▶ **WHAT THE TASK REQUIRES**
The reply should reproduce every line of the data below word for word, minus any images.

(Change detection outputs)
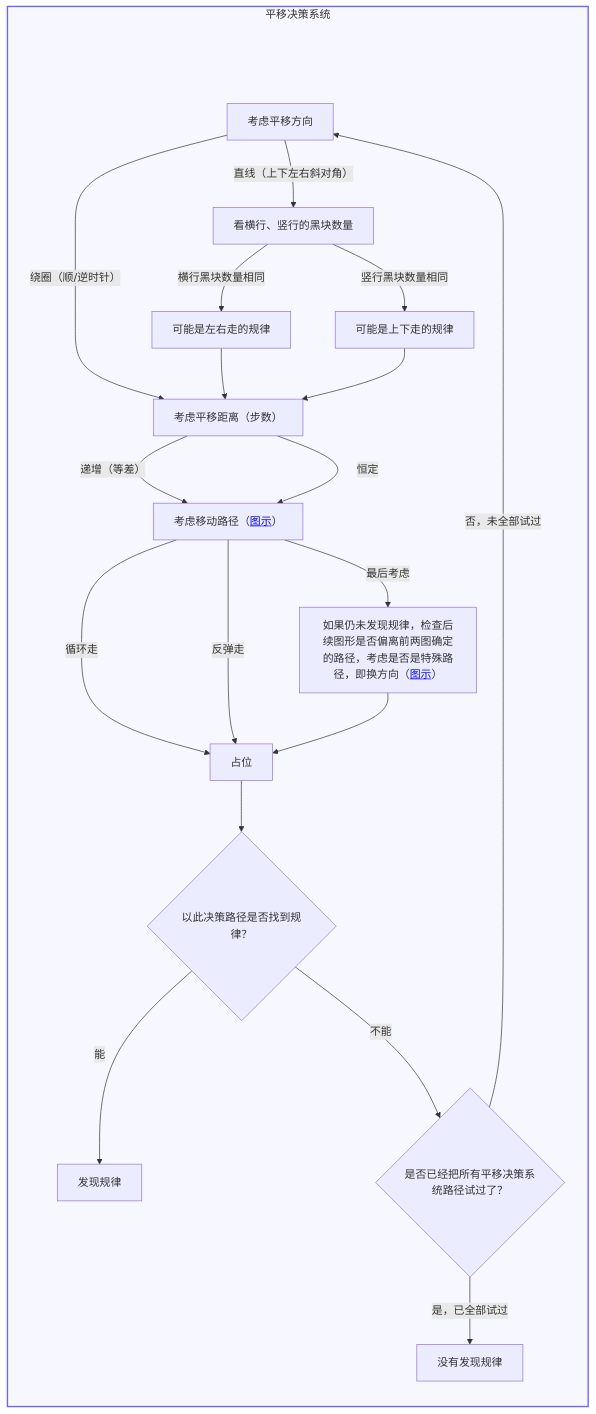
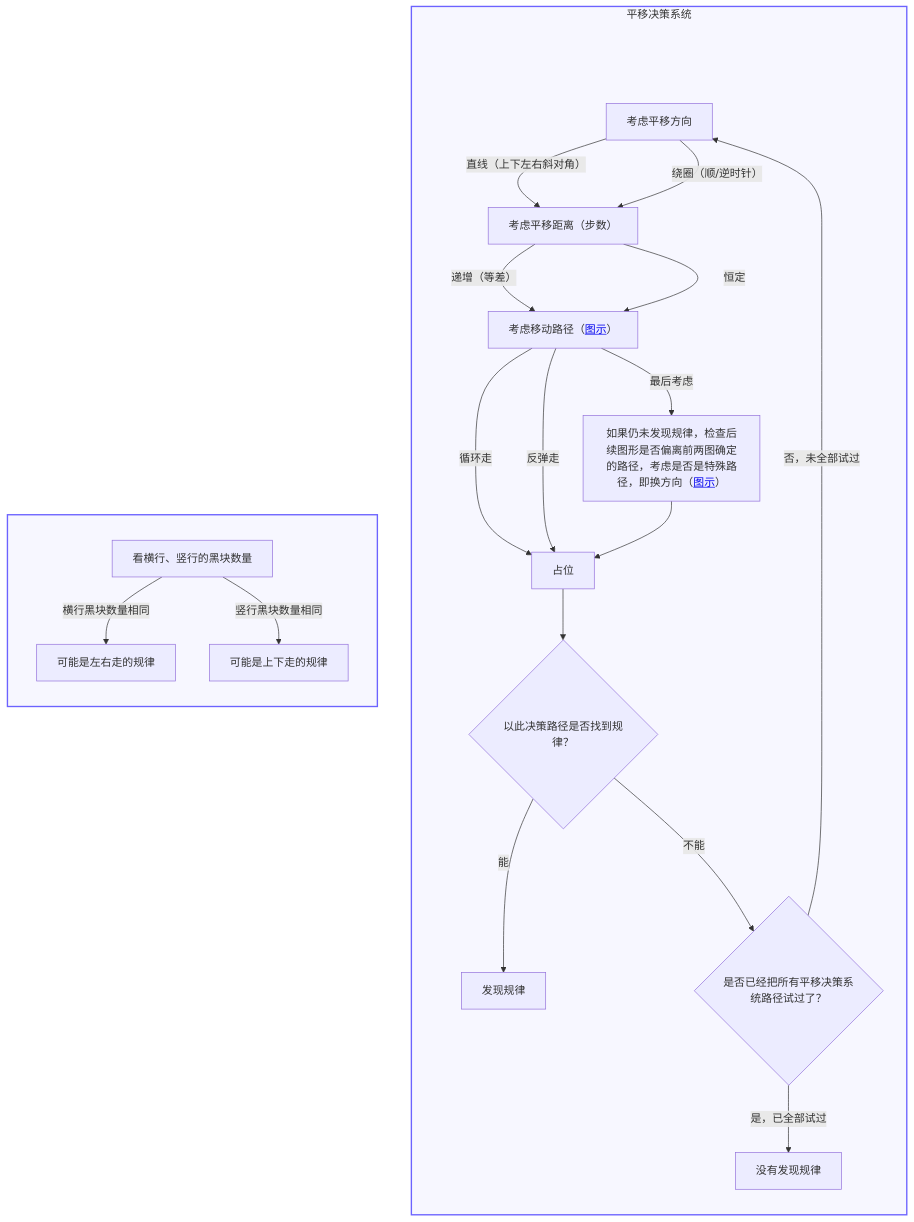
Before and after one commit to Qortired/Qortired.github.io: the diagram in mermaid/decision-systems/move-decision-system.md, drawn with Mermaid. The commit also changed 4 other files, not shown here.

````diff
--- a/mermaid/decision-systems/move-decision-system.md
+++ b/mermaid/decision-systems/move-decision-system.md
@@ -1,30 +1,35 @@
 ```mermaid
 graph TD
     subgraph MOVE["<span style='color:#d14b4b;font-weight:700'>平移决策系统</span>"]
         direction TB
         MOVE_PAD[" "]
         MOVE_PAD ~~~ AE["考虑平移方向"]
-        AE -->|直线（上下左右斜对角）| AA["看横行、竖行的黑块数量"]
-        AE -->|绕圈（顺/逆时针）| AF["考虑平移距离（步数）"]
-        AA -->|横行黑块数量相同| AB["可能是左右走的规律"]
-        AA -->|竖行黑块数量相同| AC["可能是上下走的规律"]
-        AB --> AF
-        AC --> AF
+        AE -->|直线（上下左右斜对角）| AF["考虑平移距离（步数）"]
+        AE -->|绕圈（顺/逆时针）| AF
 
         AG -->|循环走| MOVE_END["占位"]
         AG -->|反弹走| MOVE_END
         AG -->|最后考虑| AI["如果仍未发现规律，检查后续图形是否偏离前两图确定的路径，考虑是否是特殊路径，即换方向（<a href='../images/special-path-change-direction.png'>图示</a>）"]
         AF -->|递增（等差）| AG["考虑移动路径（<a href='../images/movement-path-cycle-rebound.png'>图示</a>）"]
         AF -->|恒定| AG
         AI --> MOVE_END
 
         MOVE_END --> AQ{"以此决策路径是否找到规律？"}
         AQ -->|能| AK["发现规律"]
         AQ -->|不能| AR{"是否已经把所有平移决策系统路径试过了？"}
         AR -->|否，未全部试过| AE
         AR -->|是，已全部试过| AS["没有发现规律"]
     end
 
     style MOVE fill:#f7f7ff,stroke:#6c63ff,stroke-width:2px
     style MOVE_PAD fill:transparent,stroke:transparent,color:transparent
+
+    subgraph LINEAR[" "]
+        direction TB
+        LINEAR_ENTRY["看横行、竖行的黑块数量"]
+        LINEAR_ENTRY -->|横行黑块数量相同| AB["可能是左右走的规律"]
+        LINEAR_ENTRY -->|竖行黑块数量相同| AC["可能是上下走的规律"]
+    end
+
+    style LINEAR fill:#f7f7ff,stroke:#6c63ff,stroke-width:2px
 ```
````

▶ **PROBLEM SOLUTION**
Before and after one commit to Qortired/Qortired.github.io: the diagram in mermaid/decision-systems/move-decision-system.md, drawn with Mermaid. The commit also changed 4 other files, not shown here.

````diff
--- a/mermaid/decision-systems/move-decision-system.md
+++ b/mermaid/decision-systems/move-decision-system.md
@@ -1,30 +1,35 @@
 ```mermaid
 graph TD
     subgraph MOVE["<span style='color:#d14b4b;font-weight:700'>平移决策系统</span>"]
         direction TB
         MOVE_PAD[" "]
         MOVE_PAD ~~~ AE["考虑平移方向"]
-        AE -->|直线（上下左右斜对角）| AA["看横行、竖行的黑块数量"]
-        AE -->|绕圈（顺/逆时针）| AF["考虑平移距离（步数）"]
-        AA -->|横行黑块数量相同| AB["可能是左右走的规律"]
-        AA -->|竖行黑块数量相同| AC["可能是上下走的规律"]
-        AB --> AF
-        AC --> AF
+        AE -->|直线（上下左右斜对角）| AF["考虑平移距离（步数）"]
+        AE -->|绕圈（顺/逆时针）| AF
 
         AG -->|循环走| MOVE_END["占位"]
         AG -->|反弹走| MOVE_END
         AG -->|最后考虑| AI["如果仍未发现规律，检查后续图形是否偏离前两图确定的路径，考虑是否是特殊路径，即换方向（<a href='../images/special-path-change-direction.png'>图示</a>）"]
         AF -->|递增（等差）| AG["考虑移动路径（<a href='../images/movement-path-cycle-rebound.png'>图示</a>）"]
         AF -->|恒定| AG
         AI --> MOVE_END
 
         MOVE_END --> AQ{"以此决策路径是否找到规律？"}
         AQ -->|能| AK["发现规律"]
         AQ -->|不能| AR{"是否已经把所有平移决策系统路径试过了？"}
         AR -->|否，未全部试过| AE
         AR -->|是，已全部试过| AS["没有发现规律"]
     end
 
     style MOVE fill:#f7f7ff,stroke:#6c63ff,stroke-width:2px
     style MOVE_PAD fill:transparent,stroke:transparent,color:transparent
+
+    subgraph LINEAR[" "]
+        direction TB
+        LINEAR_ENTRY["看横行、竖行的黑块数量"]
+        LINEAR_ENTRY -->|横行黑块数量相同| AB["可能是左右走的规律"]
+        LINEAR_ENTRY -->|竖行黑块数量相同| AC["可能是上下走的规律"]
+    end
+
+    style LINEAR fill:#f7f7ff,stroke:#6c63ff,stroke-width:2px
 ```
````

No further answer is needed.